- [Source records]:
BEGIN
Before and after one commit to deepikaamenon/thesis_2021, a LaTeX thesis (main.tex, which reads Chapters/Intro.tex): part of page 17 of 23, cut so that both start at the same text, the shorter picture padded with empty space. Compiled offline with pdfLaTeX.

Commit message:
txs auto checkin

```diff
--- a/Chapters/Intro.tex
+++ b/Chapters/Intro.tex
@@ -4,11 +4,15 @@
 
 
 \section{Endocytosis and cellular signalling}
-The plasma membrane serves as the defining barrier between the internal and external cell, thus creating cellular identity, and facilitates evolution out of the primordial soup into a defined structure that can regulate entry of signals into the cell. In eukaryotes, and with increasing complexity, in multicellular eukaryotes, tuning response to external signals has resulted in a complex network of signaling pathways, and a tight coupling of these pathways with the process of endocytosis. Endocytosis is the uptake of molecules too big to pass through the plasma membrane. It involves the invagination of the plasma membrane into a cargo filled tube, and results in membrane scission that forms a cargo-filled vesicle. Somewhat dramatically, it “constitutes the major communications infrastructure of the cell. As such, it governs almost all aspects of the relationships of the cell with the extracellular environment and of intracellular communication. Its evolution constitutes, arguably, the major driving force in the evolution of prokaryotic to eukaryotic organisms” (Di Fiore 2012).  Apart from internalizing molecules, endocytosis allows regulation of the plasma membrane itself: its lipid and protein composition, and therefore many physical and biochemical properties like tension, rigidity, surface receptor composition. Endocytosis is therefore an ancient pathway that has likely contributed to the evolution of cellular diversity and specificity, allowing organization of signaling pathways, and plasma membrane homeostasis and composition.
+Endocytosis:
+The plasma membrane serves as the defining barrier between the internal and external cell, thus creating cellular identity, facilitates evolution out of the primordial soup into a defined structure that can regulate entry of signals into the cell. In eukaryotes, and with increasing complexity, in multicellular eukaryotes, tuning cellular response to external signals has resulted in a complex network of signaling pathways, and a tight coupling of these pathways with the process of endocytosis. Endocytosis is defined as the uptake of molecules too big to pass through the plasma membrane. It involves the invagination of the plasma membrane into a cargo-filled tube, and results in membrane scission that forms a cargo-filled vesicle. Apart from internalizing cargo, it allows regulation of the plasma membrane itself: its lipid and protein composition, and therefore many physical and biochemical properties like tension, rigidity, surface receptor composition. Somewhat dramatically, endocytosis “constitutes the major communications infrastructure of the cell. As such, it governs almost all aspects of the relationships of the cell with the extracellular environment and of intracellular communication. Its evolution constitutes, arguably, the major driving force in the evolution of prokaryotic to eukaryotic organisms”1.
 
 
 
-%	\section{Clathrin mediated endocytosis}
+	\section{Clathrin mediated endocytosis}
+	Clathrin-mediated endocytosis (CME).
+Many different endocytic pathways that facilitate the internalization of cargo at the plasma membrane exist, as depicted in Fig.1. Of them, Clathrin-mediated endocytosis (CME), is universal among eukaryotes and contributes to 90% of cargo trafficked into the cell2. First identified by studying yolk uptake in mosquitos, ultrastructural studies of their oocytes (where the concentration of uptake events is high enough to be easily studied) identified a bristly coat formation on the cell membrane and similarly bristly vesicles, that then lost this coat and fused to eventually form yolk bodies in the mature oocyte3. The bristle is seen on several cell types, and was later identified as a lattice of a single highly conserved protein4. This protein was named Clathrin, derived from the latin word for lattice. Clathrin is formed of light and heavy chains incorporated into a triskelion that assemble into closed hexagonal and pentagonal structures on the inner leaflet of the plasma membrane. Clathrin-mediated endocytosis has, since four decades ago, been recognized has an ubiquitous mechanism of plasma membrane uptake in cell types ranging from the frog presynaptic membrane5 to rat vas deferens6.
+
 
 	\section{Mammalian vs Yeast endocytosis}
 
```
END
- [Activity]: Using the data above, return each line that includes the word "section".

- [Written response]:
 \section{Endocytosis and cellular signalling}
-%	\section{Clathrin mediated endocytosis}
+	\section{Clathrin mediated endocytosis}
 	\section{Mammalian vs Yeast endocytosis}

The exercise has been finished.